Dr. Anthony Fauci, pressed by a Republican lawmaker Thursday over when Americans will "get their liberties back," gave his clearest explanation yet as to when COVID-19 restrictions could be safely lifted, saying the U.S. must get its infection rate under 10,000 new cases a day.
When asked by Rep. Jim Jordan, R-Ohio, at a congressional hearing to give an answer about when Americans can return to their pre-pandemic lives, Fauci, the nation's top infectious disease expert, explained that the nation has a lot of work to do before it reaches that point.
"What is low enough? Give me a number," Jordan demanded, citing examples of churches having to restrict attendance.
"That would be that the number of infections per day are well below 10,000 per day," Fauci said. "At that point, and up to that point, there would be a gradual pulling back of some of the restrictions you're talking about."
The exchange with Fauci, whom Republicans are increasingly using as a political target, grew so tense that an exasperated Fauci accused Jordan of "ranting."
At one point, Fauci told Jordan, "I think you're making this a personal thing, and it isn't."
"It's not a personal thing," Jordan responded.
"No, you are!" Fauci said sharply. "That is exactly what you're doing."
Later, Fauci added, "We're not talking about liberties. We're talking about a pandemic that has killed 562,000 Americans."
Jordan became so antagonistic that Democratic Rep. Maxine Waters snapped at him when he continued speaking after his question time had expired, telling him, "you need to respect the chair and shut your mouth!"
The U.S. weekly average of daily COVID-19 cases remains around 67,000, up 6% over the last seven days, according to the Johns Hopkins University Coronavirus Resource Center. The country also recorded five days with more than 70,000 daily COVID-19 cases, according to data gathered by Johns Hopkins.

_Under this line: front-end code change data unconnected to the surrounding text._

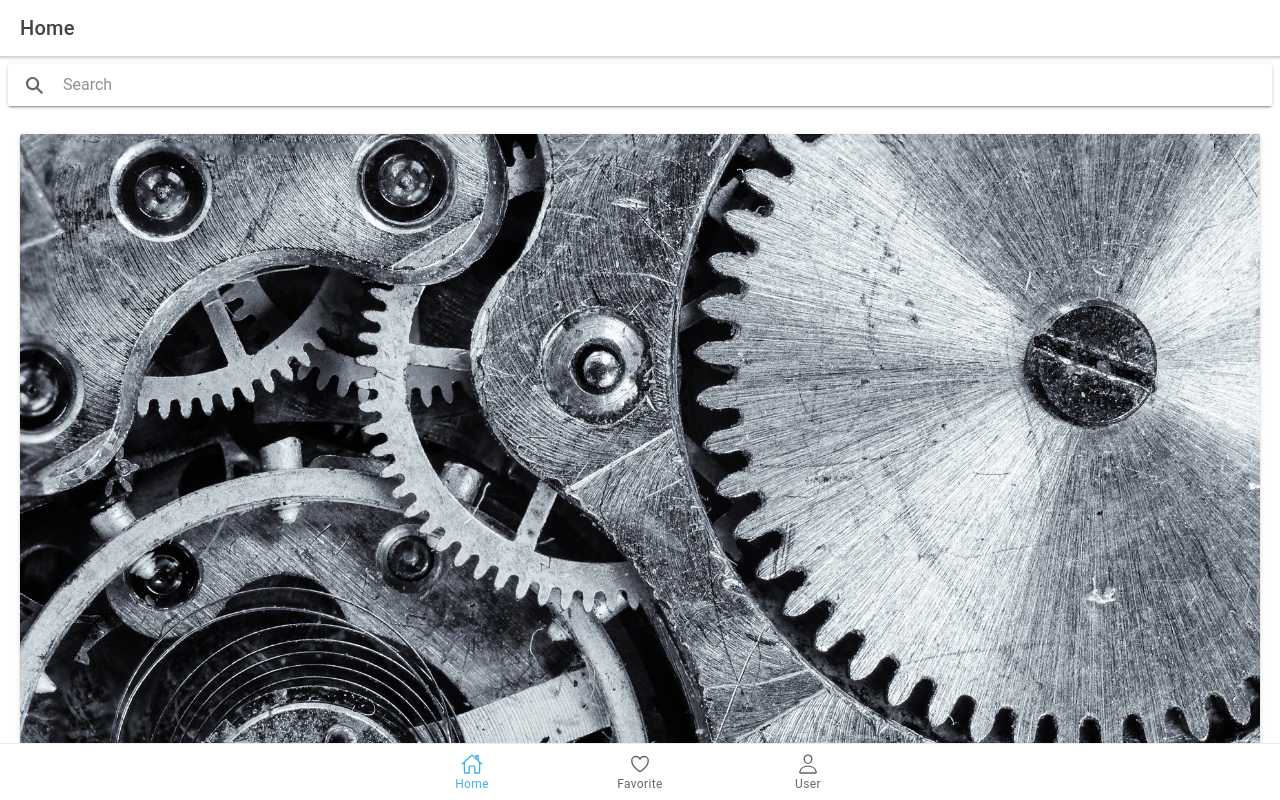
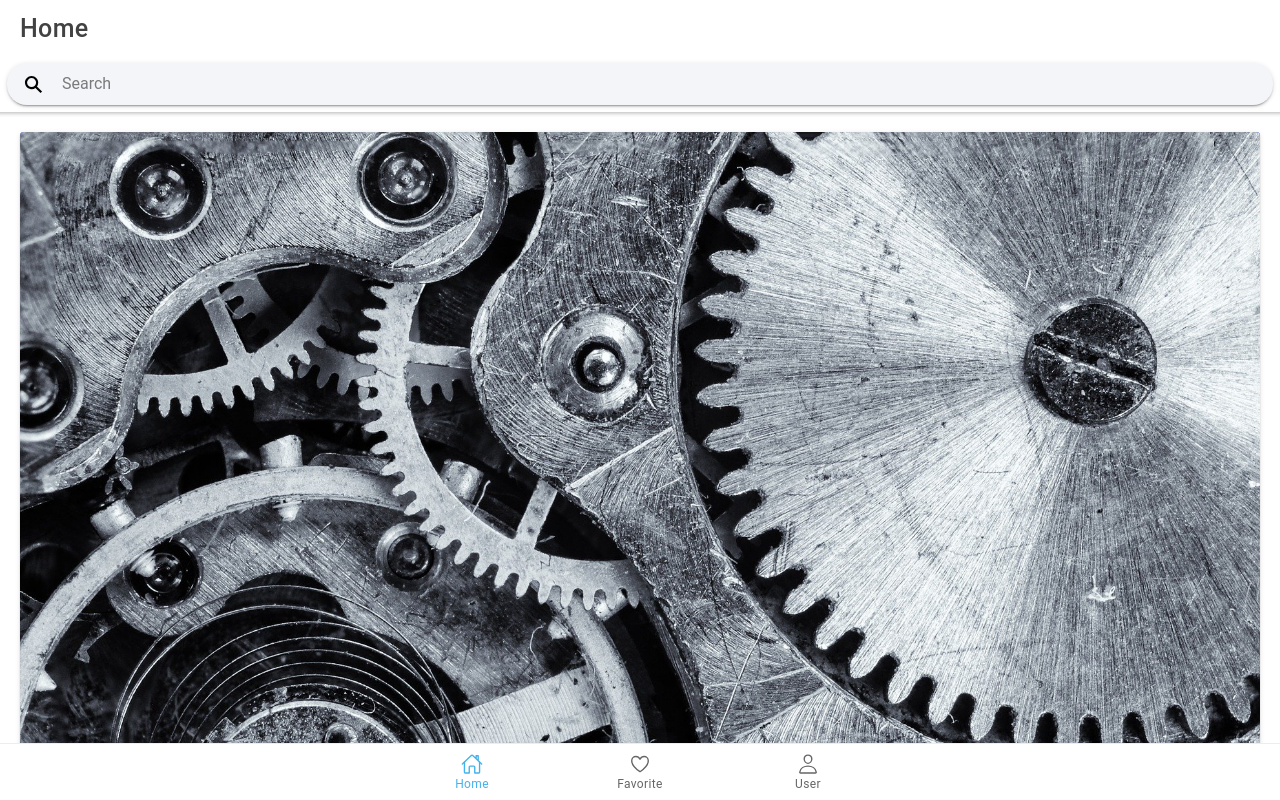
Before and after one commit to TECoding/FETEC-APP, a React (Create React App) app in the folder fetec-gda/: page /home in a window 1280 px wide. Built offline with nearby package versions, Linux system fonts and the light colour scheme.

Commit message:
Update SearchBar fixed in Header
- Deleted custom SearchBar Component, instead use IonSearchBar
- Deleted collapsible IonHeader
- Created new Global Styles file (styles.css on src/theme)

```diff
--- a/fetec-gda/src/components/SearchBar/SearchBar.tsx
+++ /dev/null
@@ -1,15 +0,0 @@
-import React from "react";
-import { IonSearchbar } from "@ionic/react";
-
-interface ContainerProps {
-    setSearchValue: Function;
-}
-
-export const SearchBar: React.FC<ContainerProps> = ({ setSearchValue }) => {
-    return (
-        <IonSearchbar
-            placeholder={"Search"}
-            onIonChange={(e) => setSearchValue(e.detail.value!)}
-        ></IonSearchbar>
-    );
-};
--- a/fetec-gda/src/pages/Favorite.tsx
+++ b/fetec-gda/src/pages/Favorite.tsx
@@ -8,16 +8,18 @@ import {
     IonNote,
     IonPage,
     IonRow,
+    IonSearchbar,
     IonTitle,
     IonToolbar,
 } from "@ionic/react";
 import { planetOutline, searchCircleOutline } from "ionicons/icons";
 
 import ElementCard from "../components/ElementCard";
-import { SearchBar } from "../components/SearchBar/SearchBar";
 import { getBrandsByName } from "../selectors/getBrandsByName";
 import brands from "../data/brands";
+
 import "./Favorite.css";
+import "../theme/styles.css";
 
 const Favorite: React.FC = () => {
     const favorites = brands.filter((brand) => brand.favorite === true);
@@ -37,16 +39,19 @@ const Favorite: React.FC = () => {
         <IonPage>
             <IonHeader>
                 <IonToolbar>
-                    <IonTitle>Favorite</IonTitle>
+                    <IonTitle className="fontSize-25">Favorite</IonTitle>
+                </IonToolbar>
+                <IonToolbar>
+                    <IonSearchbar
+                        className="rounded-20"
+                        type="text"
+                        color="light"
+                        placeholder={"Search"}
+                        onIonChange={(e) => setSearchValue(e.detail.value!)}
+                    />
                 </IonToolbar>
             </IonHeader>
             <IonContent fullscreen>
-                <IonHeader collapse="condense">
-                    <IonToolbar>
-                        <IonTitle size="large">Favorite</IonTitle>
-                    </IonToolbar>
-                </IonHeader>
-                <SearchBar setSearchValue={setSearchValue} />
                 {favsArr.length > 0 ? (
                     <IonGrid>
                         <IonRow>
--- a/fetec-gda/src/pages/Home.tsx
+++ b/fetec-gda/src/pages/Home.tsx
@@ -8,16 +8,18 @@ import {
     IonNote,
     IonPage,
     IonRow,
+    IonSearchbar,
     IonTitle,
     IonToolbar,
 } from "@ionic/react";
 import { searchCircleOutline } from "ionicons/icons";
 
 import ElementCard from "../components/ElementCard";
-import { SearchBar } from "../components/SearchBar/SearchBar";
+import { getBrandsByName } from "../selectors/getBrandsByName";
 import brands from "../data/brands";
-import { getBrandsByName } from "../selectors/getBrandsByName";
+
 import "./Home.css";
+import "../theme/styles.css";
 
 const Home: React.FC = () => {
     const [searchValue, setSearchValue] = useState("");
@@ -35,16 +37,20 @@ const Home: React.FC = () => {
         <IonPage>
             <IonHeader>
                 <IonToolbar>
-                    <IonTitle>Home</IonTitle>
+                    <IonTitle className="fontSize-25">Home</IonTitle>
+                </IonToolbar>
+                <IonToolbar>
+                    <IonSearchbar
+                        className="rounded-20"
+                        type="text"
+                        color="light"
+                        placeholder={"Search"}
+                        onIonChange={(e) => setSearchValue(e.detail.value!)}
+                    />
                 </IonToolbar>
             </IonHeader>
+
             <IonContent fullscreen>
-                <IonHeader collapse="condense">
-                    <IonToolbar>
-                        <IonTitle size="large">Home</IonTitle>
-                    </IonToolbar>
-                </IonHeader>
-                <SearchBar setSearchValue={setSearchValue} />
                 <IonGrid>
                     {brandsArr.length > 0 ? (
                         brandsArr.map((brand) => (
--- /dev/null
+++ b/fetec-gda/src/theme/styles.css
@@ -0,0 +1,7 @@
+.rounded-20 {
+    --border-radius: 20px;
+}
+
+.fontSize-25 {
+    font-size: 25px;
+}
```
Also changed, not shown: fetec-gda/src/components/GenericButton.tsx (deleted, +0 -17 lines), fetec-gda/src/components/SearchBar/SearchBar.css (deleted).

Centers for Disease Control and Prevention Director Dr. Rochelle Walensky sounded the alarm in March as the COVID-19 caseload began creeping upward as states began lifting their COVID-19 restrictions as their vaccine distribution plans got underway.
"I'm going to reflect on the recurring feeling I have of impending doom," Walensky said at a White House briefing. "We have so much to look forward to, so much promise and potential of where we are, and so much reason for hope. But right now, I'm scared."
With only 20% of the U.S. population fully vaccinated against the coronavirus, many U.S. public health experts have remained cautious in calling for a hasty return to normal as the U.S. vaccination rate continues to slowly climb.
That expert advice, however, didn't stop Jordan from taking Fauci to task over when Americans can return to life as they knew it before the coronavirus.
"I'm just asking you when is it going to end," Jordan said. "You can say I'm ranting. I'm actually asking a question that the citizens I get the privilege of representing and my name actually goes on the ballot."
Fauci instead referred to the Biden administration's projection that the majority of U.S. adults should be vaccinated by summer.
"When we get the people in this country vaccinated, the overwhelming people of this country," he said, responding to Jordan. "We project that will very likely be sometime in the beginning to mid of the summer."
ABC News' Anne Flaherty contributed to this report.